For this lost soul constantly and interminably viewed and reviewed over and again its past life on earth; filled with memories best forgotten yet brought to mind with no respite. The inner pain from such memories tortured this forgotten soul left here all alone.
Father Ignatius shared with this soul the deep desire to weep bitterly for its past mistakes and its present solitary ordeal. But this was not possible, for there are no tears in hell. No matter how strong the desire to cry in profound regret, and so gain some temporary relief, this was not possible in a state of void. So the pain, sorrow and sadness built up within one’s soul and consumed it eternally from within; with no respite whatsoever.
And what is worse, is that the soul’s constant feelings of regret were persistently underlined by another sensation.
For it knew with unshakable certainty of the existence of God.
This tormented soul had been given, on entering hell, undoubted and unquestionable proof that God indeed exists. And somehow, it had witnessed His immeasurable and overwhelming love for His creations.
Yet the soul also knew, without a doubt, that for an interminable eternity, it would be totally excluded from that Fatherly, Divine love.
Father Ignatius realized that hell consisted of complete isolation with ones thoughts and regrets, and the sure knowledge that there will never be an end in sight. No light at the end of the tunnel. For there is no tunnel.
A permanent state of inner pain and sorrow, coupled with the knowledge that God’s love is for ever out of reach.
“What a terrible state of despair and hopelessness” thought Father Ignatius, “to know for certain that God exists; and to know of His love for us; yet to be excluded from that perfect love for ever. To remain here, in a state of total void, filled with past memories and regrets for deeds long past. Alone, in permanent thoughts of total and infinite exclusion!”
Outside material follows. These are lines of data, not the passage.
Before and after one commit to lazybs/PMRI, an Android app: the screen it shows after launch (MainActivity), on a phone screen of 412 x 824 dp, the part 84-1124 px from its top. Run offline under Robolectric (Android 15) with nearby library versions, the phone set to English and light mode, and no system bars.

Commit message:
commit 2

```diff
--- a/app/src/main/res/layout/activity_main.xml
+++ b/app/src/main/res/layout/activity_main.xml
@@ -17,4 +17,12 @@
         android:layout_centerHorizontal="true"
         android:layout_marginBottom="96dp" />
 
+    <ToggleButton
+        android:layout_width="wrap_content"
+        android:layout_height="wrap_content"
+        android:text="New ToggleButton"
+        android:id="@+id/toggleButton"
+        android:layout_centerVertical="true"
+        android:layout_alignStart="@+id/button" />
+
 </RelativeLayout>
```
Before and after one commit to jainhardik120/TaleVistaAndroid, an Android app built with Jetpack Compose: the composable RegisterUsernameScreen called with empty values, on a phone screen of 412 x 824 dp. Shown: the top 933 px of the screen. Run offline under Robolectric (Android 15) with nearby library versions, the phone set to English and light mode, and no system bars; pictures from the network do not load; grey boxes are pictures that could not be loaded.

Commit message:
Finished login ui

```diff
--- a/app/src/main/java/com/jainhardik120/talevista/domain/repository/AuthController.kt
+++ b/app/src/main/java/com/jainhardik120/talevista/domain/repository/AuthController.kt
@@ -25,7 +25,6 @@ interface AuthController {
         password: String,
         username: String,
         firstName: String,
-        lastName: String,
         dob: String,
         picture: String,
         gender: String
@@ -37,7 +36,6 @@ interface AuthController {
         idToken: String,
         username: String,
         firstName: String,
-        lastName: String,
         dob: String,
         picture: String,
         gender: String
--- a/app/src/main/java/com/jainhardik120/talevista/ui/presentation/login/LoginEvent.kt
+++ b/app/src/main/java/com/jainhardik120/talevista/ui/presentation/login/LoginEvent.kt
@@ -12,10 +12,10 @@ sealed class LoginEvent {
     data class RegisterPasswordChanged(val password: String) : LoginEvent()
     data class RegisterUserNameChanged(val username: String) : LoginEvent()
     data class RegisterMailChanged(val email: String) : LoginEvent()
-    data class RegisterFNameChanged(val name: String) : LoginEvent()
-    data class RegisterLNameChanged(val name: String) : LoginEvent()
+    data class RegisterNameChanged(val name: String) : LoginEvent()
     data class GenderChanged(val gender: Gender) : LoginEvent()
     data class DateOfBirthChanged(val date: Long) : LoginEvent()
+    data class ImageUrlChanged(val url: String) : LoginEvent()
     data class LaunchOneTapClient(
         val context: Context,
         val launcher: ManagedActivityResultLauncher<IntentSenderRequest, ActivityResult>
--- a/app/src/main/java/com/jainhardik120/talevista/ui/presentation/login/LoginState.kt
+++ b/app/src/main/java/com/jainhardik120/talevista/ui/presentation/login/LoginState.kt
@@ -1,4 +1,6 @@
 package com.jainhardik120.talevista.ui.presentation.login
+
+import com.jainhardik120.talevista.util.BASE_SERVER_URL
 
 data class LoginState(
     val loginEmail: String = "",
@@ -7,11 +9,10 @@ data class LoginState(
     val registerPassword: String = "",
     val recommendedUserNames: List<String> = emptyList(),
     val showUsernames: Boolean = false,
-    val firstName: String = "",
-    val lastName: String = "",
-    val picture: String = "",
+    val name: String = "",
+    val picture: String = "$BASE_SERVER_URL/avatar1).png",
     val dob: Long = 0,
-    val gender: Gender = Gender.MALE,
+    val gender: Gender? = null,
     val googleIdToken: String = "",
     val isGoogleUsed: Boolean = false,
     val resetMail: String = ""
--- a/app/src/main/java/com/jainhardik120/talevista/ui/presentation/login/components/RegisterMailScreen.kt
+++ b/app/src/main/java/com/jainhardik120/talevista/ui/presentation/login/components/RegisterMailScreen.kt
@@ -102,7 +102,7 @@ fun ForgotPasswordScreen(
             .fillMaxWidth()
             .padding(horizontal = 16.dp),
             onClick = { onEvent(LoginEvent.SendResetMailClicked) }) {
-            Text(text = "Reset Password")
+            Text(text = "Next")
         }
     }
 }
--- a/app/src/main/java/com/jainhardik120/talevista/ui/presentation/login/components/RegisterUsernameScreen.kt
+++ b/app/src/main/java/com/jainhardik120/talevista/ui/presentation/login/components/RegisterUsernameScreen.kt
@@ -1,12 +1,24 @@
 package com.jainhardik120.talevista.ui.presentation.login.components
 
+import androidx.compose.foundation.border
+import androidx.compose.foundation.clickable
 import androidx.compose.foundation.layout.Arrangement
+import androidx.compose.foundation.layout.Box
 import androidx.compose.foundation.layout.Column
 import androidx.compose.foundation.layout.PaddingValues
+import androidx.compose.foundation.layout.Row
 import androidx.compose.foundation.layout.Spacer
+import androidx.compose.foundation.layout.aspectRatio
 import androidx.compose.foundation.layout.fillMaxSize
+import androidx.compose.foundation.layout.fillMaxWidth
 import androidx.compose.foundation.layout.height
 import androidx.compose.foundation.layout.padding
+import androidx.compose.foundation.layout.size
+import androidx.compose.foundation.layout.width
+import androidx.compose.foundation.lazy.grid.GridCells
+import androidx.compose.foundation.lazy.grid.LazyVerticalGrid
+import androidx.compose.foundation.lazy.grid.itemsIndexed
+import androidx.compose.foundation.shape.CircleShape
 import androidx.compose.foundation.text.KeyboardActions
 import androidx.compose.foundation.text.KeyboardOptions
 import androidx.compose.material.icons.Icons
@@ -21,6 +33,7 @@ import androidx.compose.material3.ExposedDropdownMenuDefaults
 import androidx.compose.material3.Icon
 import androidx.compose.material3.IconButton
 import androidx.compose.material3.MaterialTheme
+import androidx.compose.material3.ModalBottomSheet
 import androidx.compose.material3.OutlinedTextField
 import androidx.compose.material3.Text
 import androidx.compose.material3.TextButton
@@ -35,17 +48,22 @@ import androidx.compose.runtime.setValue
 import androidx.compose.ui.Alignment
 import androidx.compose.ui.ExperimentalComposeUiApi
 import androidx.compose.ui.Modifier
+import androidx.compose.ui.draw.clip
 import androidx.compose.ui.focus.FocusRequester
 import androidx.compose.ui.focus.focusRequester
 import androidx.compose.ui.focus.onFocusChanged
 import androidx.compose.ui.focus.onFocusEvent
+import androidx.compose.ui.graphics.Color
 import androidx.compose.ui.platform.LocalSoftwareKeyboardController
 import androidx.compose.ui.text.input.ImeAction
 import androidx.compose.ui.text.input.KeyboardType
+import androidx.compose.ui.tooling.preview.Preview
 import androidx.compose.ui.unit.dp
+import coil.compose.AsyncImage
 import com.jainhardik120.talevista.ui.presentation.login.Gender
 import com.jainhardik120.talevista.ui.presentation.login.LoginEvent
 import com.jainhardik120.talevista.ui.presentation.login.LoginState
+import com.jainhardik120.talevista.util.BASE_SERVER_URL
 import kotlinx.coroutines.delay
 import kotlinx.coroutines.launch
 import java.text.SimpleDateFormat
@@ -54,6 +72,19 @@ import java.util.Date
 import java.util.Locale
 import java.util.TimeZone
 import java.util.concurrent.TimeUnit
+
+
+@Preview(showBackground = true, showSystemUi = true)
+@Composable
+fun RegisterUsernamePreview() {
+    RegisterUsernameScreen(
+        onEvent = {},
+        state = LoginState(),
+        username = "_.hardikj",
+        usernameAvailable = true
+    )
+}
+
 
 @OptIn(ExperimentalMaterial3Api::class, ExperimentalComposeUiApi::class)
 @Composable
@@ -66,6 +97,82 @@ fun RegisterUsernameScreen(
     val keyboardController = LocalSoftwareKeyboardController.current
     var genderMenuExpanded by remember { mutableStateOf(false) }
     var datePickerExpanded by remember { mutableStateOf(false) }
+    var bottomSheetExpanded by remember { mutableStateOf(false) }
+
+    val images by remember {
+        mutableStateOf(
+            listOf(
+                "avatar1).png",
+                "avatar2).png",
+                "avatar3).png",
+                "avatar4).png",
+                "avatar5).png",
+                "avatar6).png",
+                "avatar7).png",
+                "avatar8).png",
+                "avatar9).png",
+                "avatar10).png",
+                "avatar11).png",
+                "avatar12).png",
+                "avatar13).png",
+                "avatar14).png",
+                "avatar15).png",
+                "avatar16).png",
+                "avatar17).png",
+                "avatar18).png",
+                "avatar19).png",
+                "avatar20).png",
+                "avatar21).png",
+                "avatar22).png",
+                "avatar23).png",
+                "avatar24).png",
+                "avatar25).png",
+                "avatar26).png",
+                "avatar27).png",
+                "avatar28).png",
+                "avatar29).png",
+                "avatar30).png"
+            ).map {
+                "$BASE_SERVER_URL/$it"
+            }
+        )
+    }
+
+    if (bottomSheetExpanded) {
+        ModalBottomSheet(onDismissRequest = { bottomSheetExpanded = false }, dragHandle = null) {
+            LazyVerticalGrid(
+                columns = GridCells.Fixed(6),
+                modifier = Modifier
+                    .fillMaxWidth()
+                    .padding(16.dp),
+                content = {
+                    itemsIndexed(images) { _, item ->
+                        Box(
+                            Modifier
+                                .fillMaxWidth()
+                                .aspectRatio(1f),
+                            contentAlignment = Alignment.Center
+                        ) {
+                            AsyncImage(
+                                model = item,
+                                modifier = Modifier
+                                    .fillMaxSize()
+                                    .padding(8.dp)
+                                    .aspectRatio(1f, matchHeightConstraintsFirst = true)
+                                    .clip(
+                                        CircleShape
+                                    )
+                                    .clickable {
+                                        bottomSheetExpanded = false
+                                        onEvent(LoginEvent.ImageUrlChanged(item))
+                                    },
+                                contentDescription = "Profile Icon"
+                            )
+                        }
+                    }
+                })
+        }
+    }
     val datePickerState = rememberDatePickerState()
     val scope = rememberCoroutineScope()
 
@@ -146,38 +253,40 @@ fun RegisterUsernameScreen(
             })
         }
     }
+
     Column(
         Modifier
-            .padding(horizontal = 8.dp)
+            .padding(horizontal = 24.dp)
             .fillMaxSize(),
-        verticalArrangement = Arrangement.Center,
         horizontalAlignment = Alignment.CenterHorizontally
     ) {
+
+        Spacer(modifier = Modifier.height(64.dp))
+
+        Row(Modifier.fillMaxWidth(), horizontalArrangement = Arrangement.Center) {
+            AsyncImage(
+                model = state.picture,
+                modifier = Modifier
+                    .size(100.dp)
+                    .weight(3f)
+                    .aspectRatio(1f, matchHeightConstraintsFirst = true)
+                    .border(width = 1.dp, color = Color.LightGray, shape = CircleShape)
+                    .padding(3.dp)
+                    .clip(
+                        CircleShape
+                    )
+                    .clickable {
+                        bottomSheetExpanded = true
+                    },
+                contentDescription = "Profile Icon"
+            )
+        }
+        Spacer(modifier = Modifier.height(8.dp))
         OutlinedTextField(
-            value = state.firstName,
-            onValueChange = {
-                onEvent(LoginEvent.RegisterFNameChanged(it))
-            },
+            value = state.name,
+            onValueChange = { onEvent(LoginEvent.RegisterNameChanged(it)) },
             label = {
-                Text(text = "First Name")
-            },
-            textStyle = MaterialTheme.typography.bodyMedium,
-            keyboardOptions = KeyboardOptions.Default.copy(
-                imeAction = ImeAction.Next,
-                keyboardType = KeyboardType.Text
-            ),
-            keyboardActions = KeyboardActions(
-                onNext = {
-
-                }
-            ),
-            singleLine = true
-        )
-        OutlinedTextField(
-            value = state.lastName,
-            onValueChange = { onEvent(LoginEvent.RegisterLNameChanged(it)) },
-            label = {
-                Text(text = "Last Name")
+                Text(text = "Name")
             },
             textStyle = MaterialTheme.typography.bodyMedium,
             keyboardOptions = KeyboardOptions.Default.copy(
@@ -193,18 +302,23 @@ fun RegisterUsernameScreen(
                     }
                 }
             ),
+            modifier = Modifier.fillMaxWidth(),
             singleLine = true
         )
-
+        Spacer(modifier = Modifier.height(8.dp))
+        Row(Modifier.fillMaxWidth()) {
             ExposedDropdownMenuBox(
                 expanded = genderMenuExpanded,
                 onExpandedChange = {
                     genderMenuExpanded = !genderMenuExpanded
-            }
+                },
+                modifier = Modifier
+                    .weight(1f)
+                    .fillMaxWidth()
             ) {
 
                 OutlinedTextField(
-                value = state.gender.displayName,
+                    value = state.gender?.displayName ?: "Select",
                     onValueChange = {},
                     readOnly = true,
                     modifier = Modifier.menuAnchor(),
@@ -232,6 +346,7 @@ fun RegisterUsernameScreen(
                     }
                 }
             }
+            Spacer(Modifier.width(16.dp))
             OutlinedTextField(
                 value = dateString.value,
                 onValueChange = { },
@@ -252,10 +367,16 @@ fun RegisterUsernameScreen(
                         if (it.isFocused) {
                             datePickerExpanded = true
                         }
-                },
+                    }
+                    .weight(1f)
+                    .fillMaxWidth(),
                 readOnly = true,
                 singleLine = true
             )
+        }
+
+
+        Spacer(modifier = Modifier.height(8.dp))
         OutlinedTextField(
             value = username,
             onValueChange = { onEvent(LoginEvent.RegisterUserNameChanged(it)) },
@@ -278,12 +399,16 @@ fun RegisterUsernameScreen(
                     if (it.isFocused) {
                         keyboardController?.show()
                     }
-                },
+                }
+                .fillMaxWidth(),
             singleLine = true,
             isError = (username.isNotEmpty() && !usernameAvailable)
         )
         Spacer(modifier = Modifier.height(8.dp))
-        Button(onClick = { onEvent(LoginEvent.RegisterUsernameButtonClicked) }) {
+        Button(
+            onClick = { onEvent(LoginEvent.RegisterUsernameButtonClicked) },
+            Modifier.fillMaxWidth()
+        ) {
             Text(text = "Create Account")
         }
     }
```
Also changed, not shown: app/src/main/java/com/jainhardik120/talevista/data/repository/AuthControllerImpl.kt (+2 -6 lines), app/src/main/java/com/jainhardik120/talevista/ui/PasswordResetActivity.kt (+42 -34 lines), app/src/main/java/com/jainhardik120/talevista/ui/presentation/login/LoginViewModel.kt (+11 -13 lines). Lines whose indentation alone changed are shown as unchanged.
Father Ignatius woke up suddenly from his turbulent dream.
It was then that he heard in his head, clear as a bell, the words: “Go and warn all you get to meet not to come to this place!”